:: EXERCISE PROMPT ::
Would you restate all the data that follows, word for word?

---------- DATASET EXCERPTS

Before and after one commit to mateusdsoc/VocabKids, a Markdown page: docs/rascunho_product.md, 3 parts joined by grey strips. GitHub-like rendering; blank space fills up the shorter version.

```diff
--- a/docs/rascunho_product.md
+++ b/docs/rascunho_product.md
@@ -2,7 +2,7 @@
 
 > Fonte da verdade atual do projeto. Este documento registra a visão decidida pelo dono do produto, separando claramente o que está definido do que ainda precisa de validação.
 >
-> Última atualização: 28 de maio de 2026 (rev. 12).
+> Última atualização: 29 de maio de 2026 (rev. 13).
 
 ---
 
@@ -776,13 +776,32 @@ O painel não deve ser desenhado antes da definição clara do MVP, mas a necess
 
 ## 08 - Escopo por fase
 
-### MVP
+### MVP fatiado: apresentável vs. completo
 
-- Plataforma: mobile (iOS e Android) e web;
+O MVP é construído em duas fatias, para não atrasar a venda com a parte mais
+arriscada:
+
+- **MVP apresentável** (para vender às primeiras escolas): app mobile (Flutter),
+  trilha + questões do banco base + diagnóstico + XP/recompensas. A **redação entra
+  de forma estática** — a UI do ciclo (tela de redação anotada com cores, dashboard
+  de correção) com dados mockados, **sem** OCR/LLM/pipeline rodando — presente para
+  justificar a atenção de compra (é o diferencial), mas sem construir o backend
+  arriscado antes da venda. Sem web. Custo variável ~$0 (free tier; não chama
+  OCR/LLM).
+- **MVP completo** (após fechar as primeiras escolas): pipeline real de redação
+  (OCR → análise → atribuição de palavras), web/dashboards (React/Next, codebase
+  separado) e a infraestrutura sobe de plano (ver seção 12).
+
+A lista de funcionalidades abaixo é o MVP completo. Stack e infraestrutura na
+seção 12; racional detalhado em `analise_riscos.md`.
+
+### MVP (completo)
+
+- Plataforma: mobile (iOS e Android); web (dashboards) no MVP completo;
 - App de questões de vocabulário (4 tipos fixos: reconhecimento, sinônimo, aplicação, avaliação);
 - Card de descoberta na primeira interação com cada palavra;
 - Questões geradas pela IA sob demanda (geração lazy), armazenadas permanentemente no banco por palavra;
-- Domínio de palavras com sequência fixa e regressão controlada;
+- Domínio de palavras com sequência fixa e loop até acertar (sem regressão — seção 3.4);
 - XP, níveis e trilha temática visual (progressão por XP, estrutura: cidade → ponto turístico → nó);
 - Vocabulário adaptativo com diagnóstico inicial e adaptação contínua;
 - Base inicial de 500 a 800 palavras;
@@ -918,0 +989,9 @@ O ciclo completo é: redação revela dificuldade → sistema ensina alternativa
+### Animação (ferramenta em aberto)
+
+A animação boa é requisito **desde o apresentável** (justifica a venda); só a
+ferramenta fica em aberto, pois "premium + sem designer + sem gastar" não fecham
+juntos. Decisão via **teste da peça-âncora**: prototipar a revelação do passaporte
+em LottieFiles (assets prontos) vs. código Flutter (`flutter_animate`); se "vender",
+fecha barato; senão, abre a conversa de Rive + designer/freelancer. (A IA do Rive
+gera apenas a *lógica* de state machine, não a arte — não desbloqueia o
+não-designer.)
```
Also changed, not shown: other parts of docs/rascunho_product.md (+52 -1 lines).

--------------------

:: RESPONSE FOR THIS EXERCISE ::
Before and after one commit to mateusdsoc/VocabKids, a Markdown page: docs/rascunho_product.md, 3 parts joined by grey strips. GitHub-like rendering; blank space fills up the shorter version.

```diff
--- a/docs/rascunho_product.md
+++ b/docs/rascunho_product.md
@@ -2,7 +2,7 @@
 
 > Fonte da verdade atual do projeto. Este documento registra a visão decidida pelo dono do produto, separando claramente o que está definido do que ainda precisa de validação.
 >
-> Última atualização: 28 de maio de 2026 (rev. 12).
+> Última atualização: 29 de maio de 2026 (rev. 13).
 
 ---
 
@@ -776,13 +776,32 @@ O painel não deve ser desenhado antes da definição clara do MVP, mas a necess
 
 ## 08 - Escopo por fase
 
-### MVP
+### MVP fatiado: apresentável vs. completo
 
-- Plataforma: mobile (iOS e Android) e web;
+O MVP é construído em duas fatias, para não atrasar a venda com a parte mais
+arriscada:
+
+- **MVP apresentável** (para vender às primeiras escolas): app mobile (Flutter),
+  trilha + questões do banco base + diagnóstico + XP/recompensas. A **redação entra
+  de forma estática** — a UI do ciclo (tela de redação anotada com cores, dashboard
+  de correção) com dados mockados, **sem** OCR/LLM/pipeline rodando — presente para
+  justificar a atenção de compra (é o diferencial), mas sem construir o backend
+  arriscado antes da venda. Sem web. Custo variável ~$0 (free tier; não chama
+  OCR/LLM).
+- **MVP completo** (após fechar as primeiras escolas): pipeline real de redação
+  (OCR → análise → atribuição de palavras), web/dashboards (React/Next, codebase
+  separado) e a infraestrutura sobe de plano (ver seção 12).
+
+A lista de funcionalidades abaixo é o MVP completo. Stack e infraestrutura na
+seção 12; racional detalhado em `analise_riscos.md`.
+
+### MVP (completo)
+
+- Plataforma: mobile (iOS e Android); web (dashboards) no MVP completo;
 - App de questões de vocabulário (4 tipos fixos: reconhecimento, sinônimo, aplicação, avaliação);
 - Card de descoberta na primeira interação com cada palavra;
 - Questões geradas pela IA sob demanda (geração lazy), armazenadas permanentemente no banco por palavra;
-- Domínio de palavras com sequência fixa e regressão controlada;
+- Domínio de palavras com sequência fixa e loop até acertar (sem regressão — seção 3.4);
 - XP, níveis e trilha temática visual (progressão por XP, estrutura: cidade → ponto turístico → nó);
 - Vocabulário adaptativo com diagnóstico inicial e adaptação contínua;
 - Base inicial de 500 a 800 palavras;
@@ -918,0 +989,9 @@ O ciclo completo é: redação revela dificuldade → sistema ensina alternativa
+### Animação (ferramenta em aberto)
+
+A animação boa é requisito **desde o apresentável** (justifica a venda); só a
+ferramenta fica em aberto, pois "premium + sem designer + sem gastar" não fecham
+juntos. Decisão via **teste da peça-âncora**: prototipar a revelação do passaporte
+em LottieFiles (assets prontos) vs. código Flutter (`flutter_animate`); se "vender",
+fecha barato; senão, abre a conversa de Rive + designer/freelancer. (A IA do Rive
+gera apenas a *lógica* de state machine, não a arte — não desbloqueia o
+não-designer.)
```
Also changed, not shown: other parts of docs/rascunho_product.md (+52 -1 lines).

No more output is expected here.